  • SONY = Proprietary = Fail

    Sony's big problem was their proprietary nature. I've owned a few Sony products over the years, and they always seem to screw up a good thing by blocking compatibility with common standards.

    Also, dollar-for-dollar, Sony products are no longer a value; they usually come in with a smaller feature-set than their competitors.
  • I own a sleek IBM punchcard system...

    It's a little cumbersome, but still an awesome system. It weighs in at just under 1100 pounds and requires tens of thousands of punch cards, but still WAY better than today's laptops.

    Before you judge, the system does everything that I need it to; it can add, subtract, multiply and divide...which is all anyone really needs.
  • Re: IBM punchcard system....

    Respect. Back to the dark ages GREAT STUFF.
  • It's a shame Sony are selling Vaio because they still make the best PCs

    My late 2012 Windows 8 Vaio is an excellent piece of kit, well built, it looks good. It easily competes with Macbooks selling for £400-500 more (I paid £640, a lot for a Windows laptop).

    The trouble is Sony aren't Apple. Apple seem to have a unique position in being able to charge a premium for their products because people they're getting something extra, they're not of course but it's the public perception.

    The genius of Apple is not to have diluted their range with cheaper models (as Sony did), which only leads to people comparing the cheap and expensive models like for like and thinking they're all rubbish.

    Premium Vaios easily compete with Macbooks, not a lot of people not that.

    p.s - My 15 year old Sony Receiver is still going strong. Sadly the surround sound compete went a few years ago but as a Stereo Receiver it's still more powerful than my needs.
  • Re: Premium Vaios easily compete with MacBooks....

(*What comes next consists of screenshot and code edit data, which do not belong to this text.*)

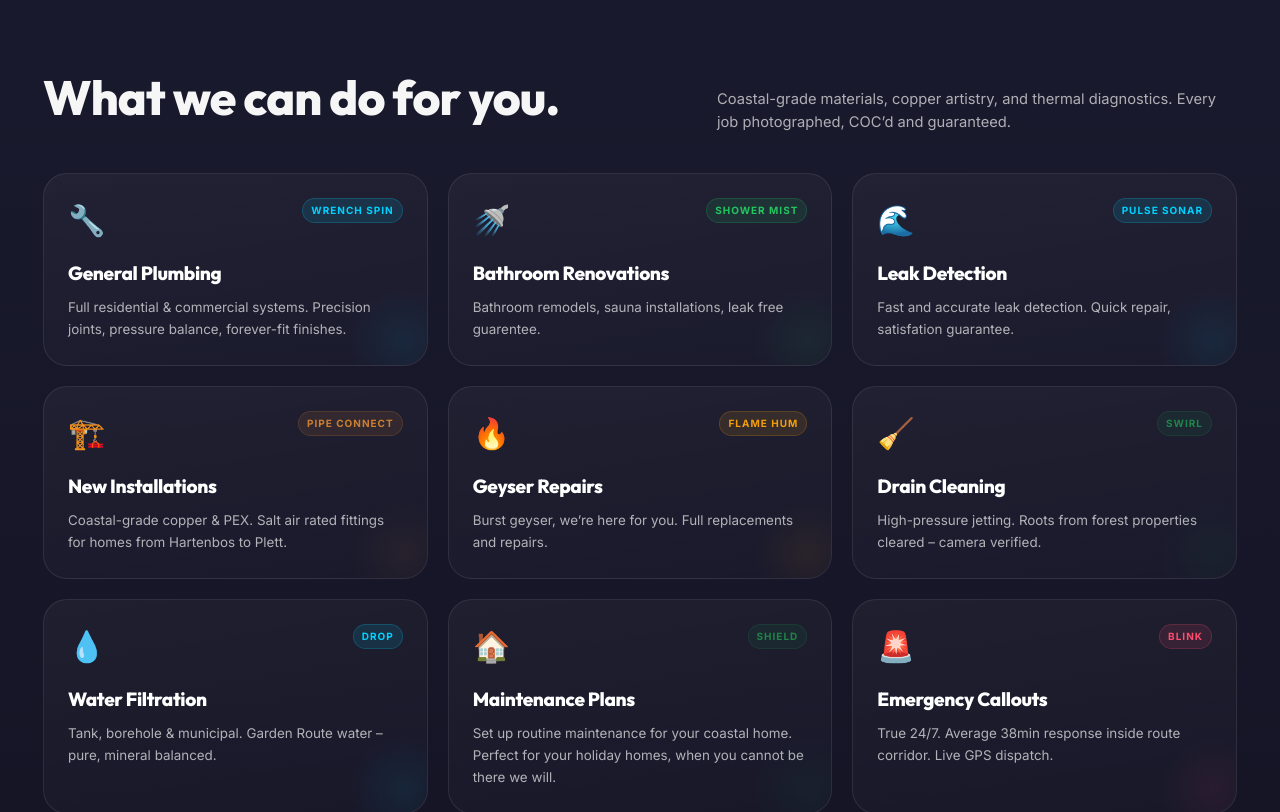
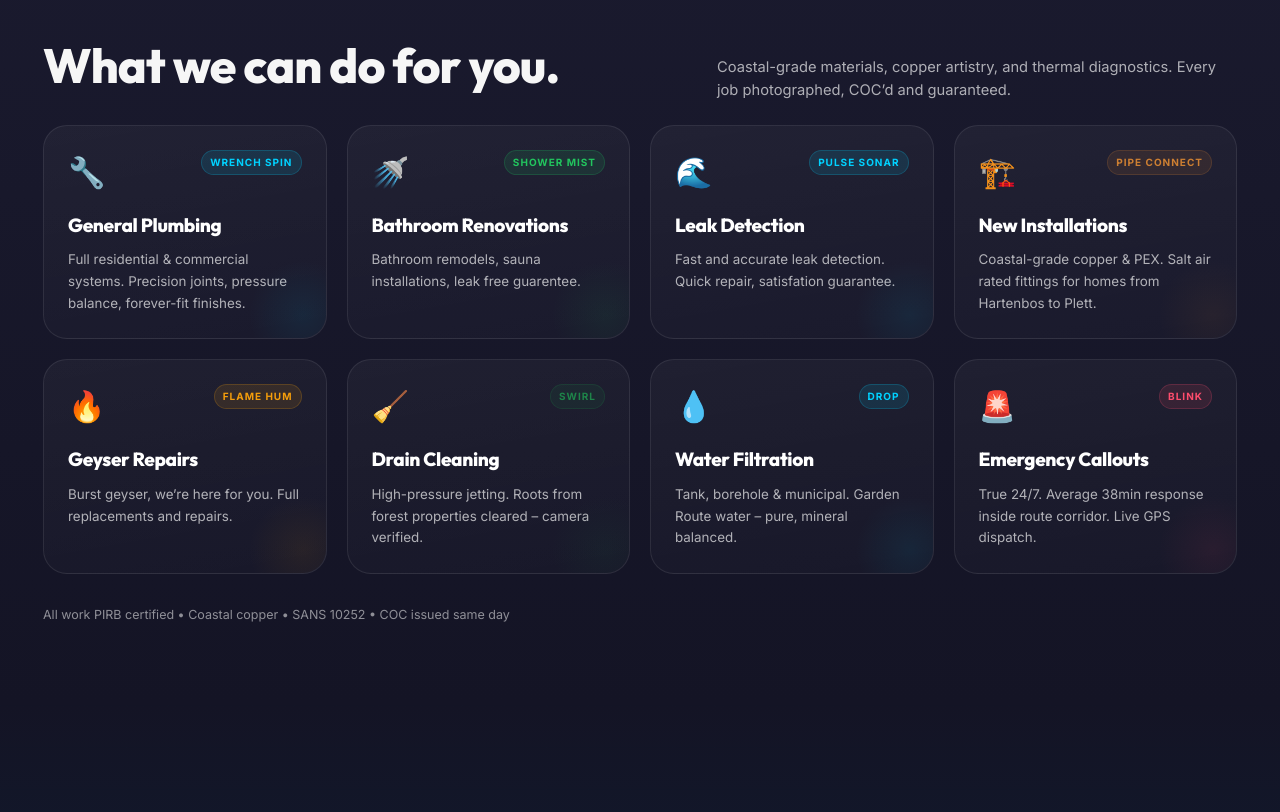
Before and after one commit to mikewithoutthemechanics/PUNCTUAL-PLUMBERS-PRODUCTION, a React (Vite) app: page / in a window 1280 px wide. Shown: the part 1700-2512 px from the top of the page. Built offline with nearby package versions, Linux system fonts and the light colour scheme; a web font is replaced by a local one.

Commit message:
Remove Maintenance Plans card, reorganize services grid to 4 columns, reduce section padding

```diff
--- a/src/App.tsx
+++ b/src/App.tsx
@@ -37,7 +37,6 @@ const services = [
   { id:"geyser", icon:"🔥", title:"Geyser Repairs", desc:"Burst geyser, we’re here for you. Full replacements and repairs.", micro:"flame hum", color:"#f59e0b"},
   { id:"drain", icon:"🧹", title:"Drain Cleaning", desc:"High-pressure jetting. Roots from forest properties cleared – camera verified.", micro:"swirl", color:"#1E8449"},
   { id:"filter", icon:"💧", title:"Water Filtration", desc:"Tank, borehole & municipal. Garden Route water – pure, mineral balanced.", micro:"drop", color:"#00D2FF"},
-  { id:"maint", icon:"🏠", title:"Maintenance Plans", desc:"Set up routine maintenance for your coastal home. Perfect for your holiday homes, when you cannot be there we will.", micro:"shield", color:"#1E8449"},
   { id:"emerg", icon:"🚨", title:"Emergency Callouts", desc:"True 24/7. Average 38min response inside route corridor. Live GPS dispatch.", micro:"blink", color:"#ff4d6d"},
 ];
 
@@ -423,9 +422,9 @@ export default function App() {
       </section>
 
       {/* Scene 2 – Services */}
-      <section className="relative py-20 sm:py-28" style={{ background:`linear-gradient(180deg, ${colors.charcoal} 0%, ${colors.charcoal2} 100%)` }}>
+      <section className="relative py-14 sm:py-20" style={{ background:`linear-gradient(180deg, ${colors.charcoal} 0%, ${colors.charcoal2} 100%)` }}>
         <div className="mx-auto max-w-[1250px] px-5 sm:px-7">
-          <div className="flex flex-col lg:flex-row lg:items-end lg:justify-between gap-6 mb-10">
+          <div className="flex flex-col lg:flex-row lg:items-end lg:justify-between gap-6 mb-6">
             <div>
             <h2 className="display text-[34px] sm:text-[48px] font-[800] mt-3">What we can do for you.</h2>
             </div>
@@ -434,7 +433,7 @@ export default function App() {
             </div>
           </div>
 
-          <div className="grid sm:grid-cols-2 lg:grid-cols-3 gap-[16px] sm:gap-[20px]">
+          <div className="grid sm:grid-cols-2 lg:grid-cols-4 gap-[14px] sm:gap-[20px]">
             {services.map((s,idx)=>(
               <motion.div
                 key={s.id}
@@ -846,9 +845,8 @@ export default function App() {
                     <option>Emergency</option>
                     <option>Quote / Renovation</option>
                     <option>Geyser / Hot Water</option>
-                    <option>Leak detection</option>
-                    <option>Maintenance plan</option>
-                  </select>
+<option>Leak detection</option>
+                   </select>
                 </div>
                 <textarea placeholder="Describe issue – photos welcome via WhatsApp after submit" rows={3}
                   className="w-full rounded-[12px] border border-[#c9d8e4] px-[13px] py-[12px] text-[14px] bg-white outline-none focus:border-[#00bde6]"/>
```
Also changed, not shown: 1 other file (tests, documents, lock files or other folders).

    Agreed the higher range Vaios are excellent but it is the Retina MacBook Pro. that continues to set the standard.